Return all entries below exactly. Skip nothing.

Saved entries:
┌──
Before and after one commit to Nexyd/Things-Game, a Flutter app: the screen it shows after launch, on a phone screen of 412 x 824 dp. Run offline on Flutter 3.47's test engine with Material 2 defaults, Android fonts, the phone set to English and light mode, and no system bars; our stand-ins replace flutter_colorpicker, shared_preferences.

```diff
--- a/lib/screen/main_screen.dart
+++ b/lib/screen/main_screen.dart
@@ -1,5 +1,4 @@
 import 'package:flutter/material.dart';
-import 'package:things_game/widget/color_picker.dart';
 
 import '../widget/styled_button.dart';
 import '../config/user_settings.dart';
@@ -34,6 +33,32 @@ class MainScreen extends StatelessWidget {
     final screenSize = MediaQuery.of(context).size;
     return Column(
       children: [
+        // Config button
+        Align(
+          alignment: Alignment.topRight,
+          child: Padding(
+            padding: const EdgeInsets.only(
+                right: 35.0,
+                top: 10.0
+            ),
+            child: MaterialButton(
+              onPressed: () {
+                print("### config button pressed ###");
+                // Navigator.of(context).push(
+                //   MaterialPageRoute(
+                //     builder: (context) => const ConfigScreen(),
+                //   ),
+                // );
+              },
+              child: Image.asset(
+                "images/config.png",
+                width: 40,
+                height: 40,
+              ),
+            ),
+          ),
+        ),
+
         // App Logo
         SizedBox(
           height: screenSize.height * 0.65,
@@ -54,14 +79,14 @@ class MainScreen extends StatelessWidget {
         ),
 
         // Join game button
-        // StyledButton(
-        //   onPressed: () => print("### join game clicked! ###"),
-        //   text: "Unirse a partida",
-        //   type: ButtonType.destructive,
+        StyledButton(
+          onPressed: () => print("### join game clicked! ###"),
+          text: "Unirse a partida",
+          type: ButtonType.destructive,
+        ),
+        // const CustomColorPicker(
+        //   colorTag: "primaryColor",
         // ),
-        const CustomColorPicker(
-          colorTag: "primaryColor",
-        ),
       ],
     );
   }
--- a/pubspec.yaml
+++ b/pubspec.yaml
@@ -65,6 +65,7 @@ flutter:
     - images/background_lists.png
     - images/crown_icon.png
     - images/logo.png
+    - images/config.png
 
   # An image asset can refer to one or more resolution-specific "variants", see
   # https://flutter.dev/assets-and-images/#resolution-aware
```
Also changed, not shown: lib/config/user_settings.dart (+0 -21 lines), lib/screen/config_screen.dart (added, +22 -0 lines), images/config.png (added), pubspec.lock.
└──
• _REPLY TO THE EXERCISE_:
Before and after one commit to Nexyd/Things-Game, a Flutter app: the screen it shows after launch, on a phone screen of 412 x 824 dp. Run offline on Flutter 3.47's test engine with Material 2 defaults, Android fonts, the phone set to English and light mode, and no system bars; our stand-ins replace flutter_colorpicker, shared_preferences.

```diff
--- a/lib/screen/main_screen.dart
+++ b/lib/screen/main_screen.dart
@@ -1,5 +1,4 @@
 import 'package:flutter/material.dart';
-import 'package:things_game/widget/color_picker.dart';
 
 import '../widget/styled_button.dart';
 import '../config/user_settings.dart';
@@ -34,6 +33,32 @@ class MainScreen extends StatelessWidget {
     final screenSize = MediaQuery.of(context).size;
     return Column(
       children: [
+        // Config button
+        Align(
+          alignment: Alignment.topRight,
+          child: Padding(
+            padding: const EdgeInsets.only(
+                right: 35.0,
+                top: 10.0
+            ),
+            child: MaterialButton(
+              onPressed: () {
+                print("### config button pressed ###");
+                // Navigator.of(context).push(
+                //   MaterialPageRoute(
+                //     builder: (context) => const ConfigScreen(),
+                //   ),
+                // );
+              },
+              child: Image.asset(
+                "images/config.png",
+                width: 40,
+                height: 40,
+              ),
+            ),
+          ),
+        ),
+
         // App Logo
         SizedBox(
           height: screenSize.height * 0.65,
@@ -54,14 +79,14 @@ class MainScreen extends StatelessWidget {
         ),
 
         // Join game button
-        // StyledButton(
-        //   onPressed: () => print("### join game clicked! ###"),
-        //   text: "Unirse a partida",
-        //   type: ButtonType.destructive,
+        StyledButton(
+          onPressed: () => print("### join game clicked! ###"),
+          text: "Unirse a partida",
+          type: ButtonType.destructive,
+        ),
+        // const CustomColorPicker(
+        //   colorTag: "primaryColor",
         // ),
-        const CustomColorPicker(
-          colorTag: "primaryColor",
-        ),
       ],
     );
   }
--- a/pubspec.yaml
+++ b/pubspec.yaml
@@ -65,6 +65,7 @@ flutter:
     - images/background_lists.png
     - images/crown_icon.png
     - images/logo.png
+    - images/config.png
 
   # An image asset can refer to one or more resolution-specific "variants", see
   # https://flutter.dev/assets-and-images/#resolution-aware
```
Also changed, not shown: lib/config/user_settings.dart (+0 -21 lines), lib/screen/config_screen.dart (added, +22 -0 lines), images/config.png (added), pubspec.lock.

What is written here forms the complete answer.